> [Your goal] Taking each line of the records in turn, count those containing "function" and report only the number.

+---+

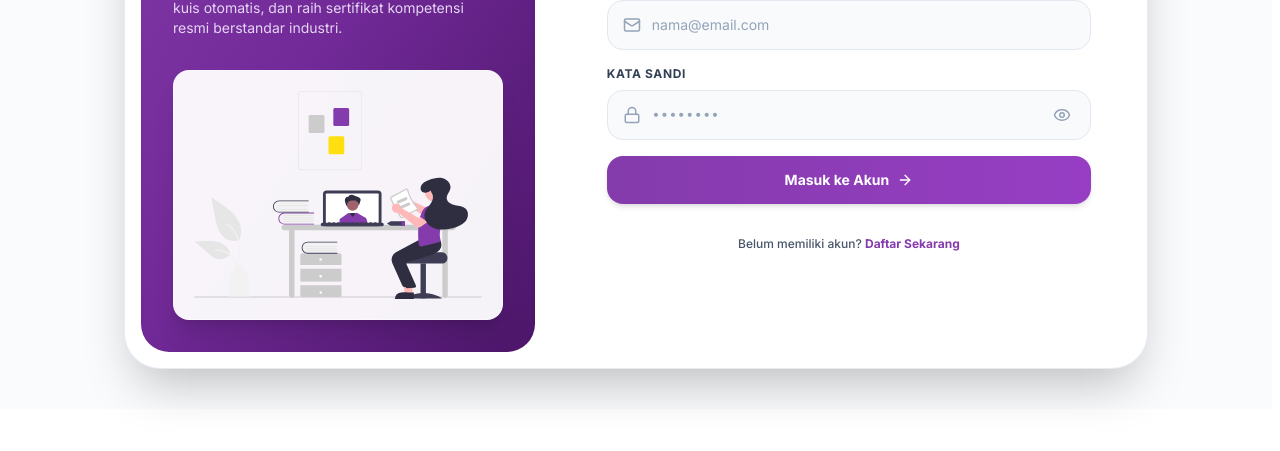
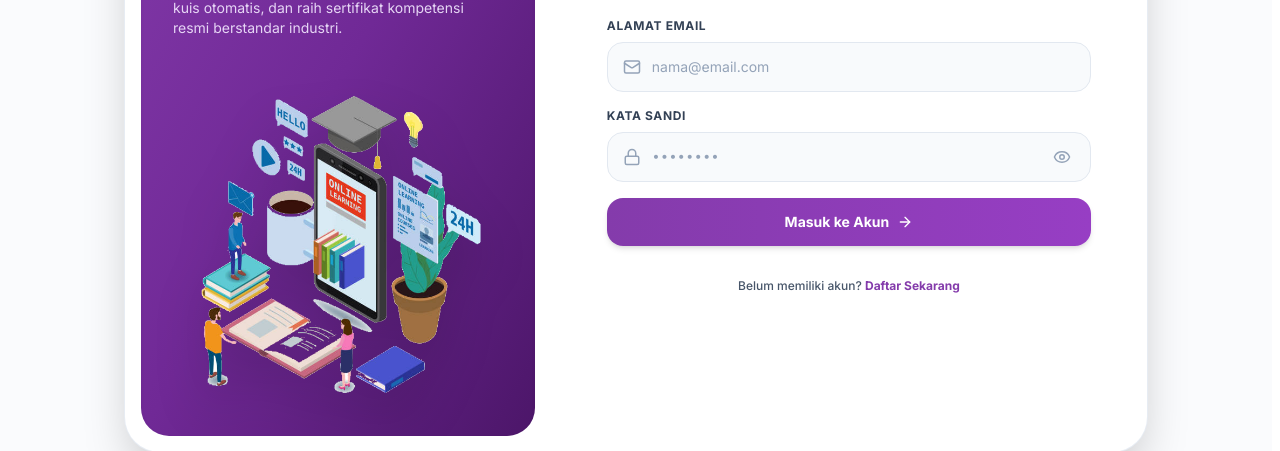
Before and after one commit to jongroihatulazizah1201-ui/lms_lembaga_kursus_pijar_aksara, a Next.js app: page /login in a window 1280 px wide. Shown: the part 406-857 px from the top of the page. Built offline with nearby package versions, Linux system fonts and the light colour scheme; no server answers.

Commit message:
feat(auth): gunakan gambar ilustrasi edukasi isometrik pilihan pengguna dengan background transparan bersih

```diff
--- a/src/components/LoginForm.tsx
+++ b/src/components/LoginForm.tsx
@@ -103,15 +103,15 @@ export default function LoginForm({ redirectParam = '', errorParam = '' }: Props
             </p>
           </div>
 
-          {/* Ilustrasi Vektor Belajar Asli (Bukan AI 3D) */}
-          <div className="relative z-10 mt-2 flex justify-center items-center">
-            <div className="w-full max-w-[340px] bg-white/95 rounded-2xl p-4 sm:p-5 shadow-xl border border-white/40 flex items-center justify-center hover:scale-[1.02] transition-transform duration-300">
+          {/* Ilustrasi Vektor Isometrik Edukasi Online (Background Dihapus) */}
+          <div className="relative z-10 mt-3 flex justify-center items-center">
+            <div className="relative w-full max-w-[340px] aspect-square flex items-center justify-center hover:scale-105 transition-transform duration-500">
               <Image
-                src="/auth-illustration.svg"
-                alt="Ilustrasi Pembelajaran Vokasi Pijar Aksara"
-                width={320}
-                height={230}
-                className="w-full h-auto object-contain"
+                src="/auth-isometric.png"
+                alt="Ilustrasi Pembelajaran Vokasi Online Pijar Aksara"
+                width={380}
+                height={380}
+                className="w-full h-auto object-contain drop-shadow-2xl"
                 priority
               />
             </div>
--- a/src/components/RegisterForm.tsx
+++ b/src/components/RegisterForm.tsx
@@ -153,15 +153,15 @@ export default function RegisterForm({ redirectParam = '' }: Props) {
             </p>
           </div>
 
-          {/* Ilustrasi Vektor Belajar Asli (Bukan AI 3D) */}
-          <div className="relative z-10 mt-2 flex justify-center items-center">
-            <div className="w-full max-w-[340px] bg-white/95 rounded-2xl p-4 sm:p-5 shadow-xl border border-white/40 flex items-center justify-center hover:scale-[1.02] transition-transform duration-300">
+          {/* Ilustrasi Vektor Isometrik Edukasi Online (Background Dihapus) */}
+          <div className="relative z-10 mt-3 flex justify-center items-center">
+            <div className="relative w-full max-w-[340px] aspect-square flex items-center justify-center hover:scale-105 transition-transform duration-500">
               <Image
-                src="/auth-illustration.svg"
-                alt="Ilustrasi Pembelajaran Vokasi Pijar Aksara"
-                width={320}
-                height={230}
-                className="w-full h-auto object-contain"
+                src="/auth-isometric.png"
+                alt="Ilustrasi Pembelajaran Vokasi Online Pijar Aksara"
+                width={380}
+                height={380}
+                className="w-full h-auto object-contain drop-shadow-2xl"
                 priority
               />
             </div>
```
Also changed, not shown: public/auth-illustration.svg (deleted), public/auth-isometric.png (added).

+---+

> [Task answer] 2